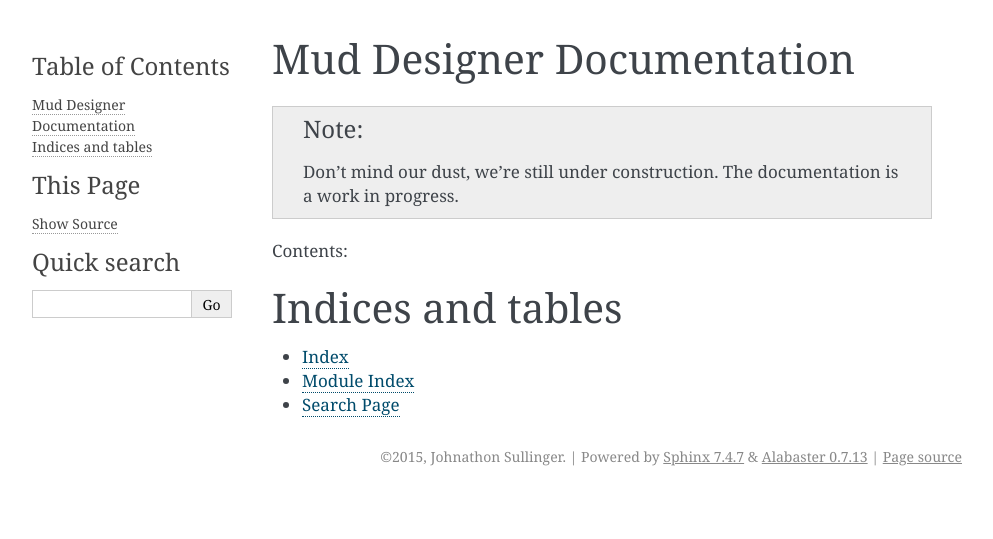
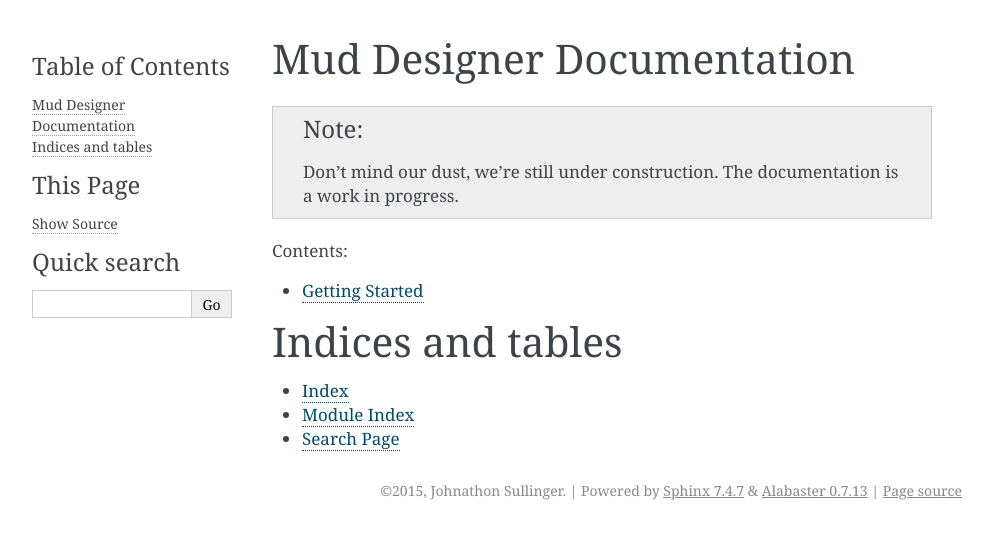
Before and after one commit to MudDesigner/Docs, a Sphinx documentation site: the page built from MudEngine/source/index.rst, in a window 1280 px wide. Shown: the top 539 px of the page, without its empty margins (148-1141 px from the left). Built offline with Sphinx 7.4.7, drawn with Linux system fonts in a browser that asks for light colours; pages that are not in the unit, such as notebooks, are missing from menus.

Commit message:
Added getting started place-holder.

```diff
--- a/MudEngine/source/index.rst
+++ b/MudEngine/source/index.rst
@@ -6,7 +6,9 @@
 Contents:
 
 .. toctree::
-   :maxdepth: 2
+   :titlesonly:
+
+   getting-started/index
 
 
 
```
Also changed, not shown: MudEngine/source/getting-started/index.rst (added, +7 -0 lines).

--

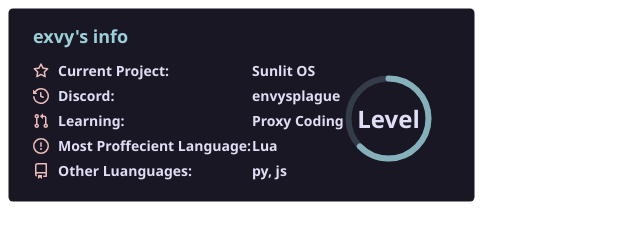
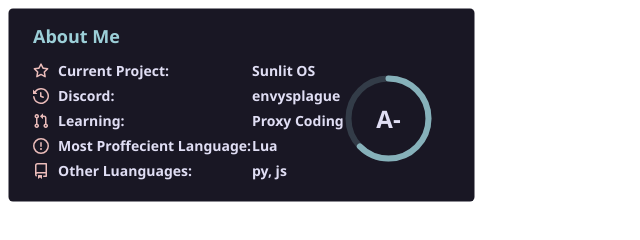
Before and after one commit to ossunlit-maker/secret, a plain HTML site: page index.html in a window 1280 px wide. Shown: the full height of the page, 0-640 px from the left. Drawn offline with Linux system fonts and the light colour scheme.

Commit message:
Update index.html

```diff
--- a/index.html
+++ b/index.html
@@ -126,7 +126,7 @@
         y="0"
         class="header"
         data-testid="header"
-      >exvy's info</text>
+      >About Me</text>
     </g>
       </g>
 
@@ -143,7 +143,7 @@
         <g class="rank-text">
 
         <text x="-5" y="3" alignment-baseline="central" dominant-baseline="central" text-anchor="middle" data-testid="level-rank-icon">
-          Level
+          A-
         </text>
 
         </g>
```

== Task prompt ==
Filter the entries down to the lines that hold "html". Copy those lines.

== Exercise response ==
Before and after one commit to ossunlit-maker/secret, a plain HTML site: page index.html in a window 1280 px wide. Shown: the full height of the page, 0-640 px from the left. Drawn offline with Linux system fonts and the light colour scheme.
Update index.html
--- a/index.html
+++ b/index.html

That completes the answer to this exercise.